Bill Sisler died last year. I do not claim to have known him. What little I did know of him, I gleaned from our brief interaction when Mark Nixon introduced him to me at an ASL Oktoberfest. Bill was an unassuming ambassador of the game. He struck me as inquisitive, genuine, and welcoming. He was also a prolific scenario designer, with more than 50 to his credit. And so I would like to close with an example from another scenario that Bill Sisler built, one that I have yet to play.
|WO19 Japanese OB|
I cannot say when I will post again. I have been busy of late designing rather than playing scenarios. I would love to be able to come up with something as enduring as Bill Sisler’s “Le Hérisson,” of Croix de Guerre fame. Not likely. But one has to start somewhere. In the meantime, I leave you with a Coles Notes of Conditional ROF. Roll rate!
|C2.5 Conditional ROF - Pawn Shop Talk|
1. An argument could be made that, like the 85mm obr. 44 (Russian Ordnance Note 17), the 100mm obr. 44 should be classified as an artillery (ART) Gun. Tellingly, the smaller calibre piece is a Quick Set-Up (QSU) Gun (C10.23), while the D-10 must be limbered before it can be pushed, towed, or hooked up (C10.2).

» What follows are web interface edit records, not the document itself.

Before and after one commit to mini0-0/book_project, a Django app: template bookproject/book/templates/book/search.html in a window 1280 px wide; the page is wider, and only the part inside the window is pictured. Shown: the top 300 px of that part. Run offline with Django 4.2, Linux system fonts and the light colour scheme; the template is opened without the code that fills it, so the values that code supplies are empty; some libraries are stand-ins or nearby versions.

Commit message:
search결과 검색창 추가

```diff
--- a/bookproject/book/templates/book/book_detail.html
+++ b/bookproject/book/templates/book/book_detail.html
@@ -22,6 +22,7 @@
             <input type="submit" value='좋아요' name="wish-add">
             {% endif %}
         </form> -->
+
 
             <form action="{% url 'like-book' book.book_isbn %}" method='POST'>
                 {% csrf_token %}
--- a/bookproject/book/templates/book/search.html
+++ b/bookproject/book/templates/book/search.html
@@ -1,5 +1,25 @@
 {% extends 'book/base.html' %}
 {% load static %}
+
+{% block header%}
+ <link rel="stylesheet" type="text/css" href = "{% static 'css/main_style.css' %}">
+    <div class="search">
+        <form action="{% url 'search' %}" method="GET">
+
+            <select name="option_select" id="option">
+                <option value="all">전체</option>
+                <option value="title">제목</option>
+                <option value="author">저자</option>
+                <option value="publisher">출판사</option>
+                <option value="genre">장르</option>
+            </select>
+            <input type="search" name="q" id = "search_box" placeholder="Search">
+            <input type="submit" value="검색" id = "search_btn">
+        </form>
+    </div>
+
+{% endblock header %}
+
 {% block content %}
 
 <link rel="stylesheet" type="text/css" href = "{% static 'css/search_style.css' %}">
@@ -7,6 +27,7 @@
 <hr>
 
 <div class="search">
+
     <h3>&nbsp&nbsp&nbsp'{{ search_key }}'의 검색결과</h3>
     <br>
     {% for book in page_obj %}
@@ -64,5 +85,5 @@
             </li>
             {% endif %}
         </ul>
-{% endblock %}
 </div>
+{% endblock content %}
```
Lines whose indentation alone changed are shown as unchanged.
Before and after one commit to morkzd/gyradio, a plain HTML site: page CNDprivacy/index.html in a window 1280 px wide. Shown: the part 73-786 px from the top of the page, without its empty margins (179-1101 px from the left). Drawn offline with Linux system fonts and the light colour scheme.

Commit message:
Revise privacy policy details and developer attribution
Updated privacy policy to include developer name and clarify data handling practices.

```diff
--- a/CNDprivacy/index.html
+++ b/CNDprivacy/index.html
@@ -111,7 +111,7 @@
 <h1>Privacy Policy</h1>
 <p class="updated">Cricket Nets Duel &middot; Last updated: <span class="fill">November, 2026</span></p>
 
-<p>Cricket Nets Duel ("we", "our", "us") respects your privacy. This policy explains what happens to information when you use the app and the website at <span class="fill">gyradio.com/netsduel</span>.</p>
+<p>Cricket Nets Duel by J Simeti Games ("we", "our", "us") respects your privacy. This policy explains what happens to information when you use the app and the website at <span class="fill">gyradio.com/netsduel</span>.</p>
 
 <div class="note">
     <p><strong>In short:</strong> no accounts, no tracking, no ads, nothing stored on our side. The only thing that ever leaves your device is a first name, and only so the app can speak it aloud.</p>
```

2. Opportunity Fire is an alternative. On the plus side, it allows for the possibility of Multiple ROF and Intensive Fire during the AFPh. The down side is that the Case A DRM and Conditional ROF would apply, because the Gun “cannot change its CA until actually resolving its To Hit attempt during the AFPh” (A7.25).
Special thanks to Juan, Ken, Thierry, and Tom.
An interesting, educational and enjoyable article; thank you Chris.
Your comment just came through today (2 January).
I enjoyed researching the material for this post. I'm sure I've missed some historical (and ASL) subtleties. My research nevertheless uncovered a number of things with respect to certain Guns that would never have occurred to me otherwise.
Good gunning in 2023!
Post a Comment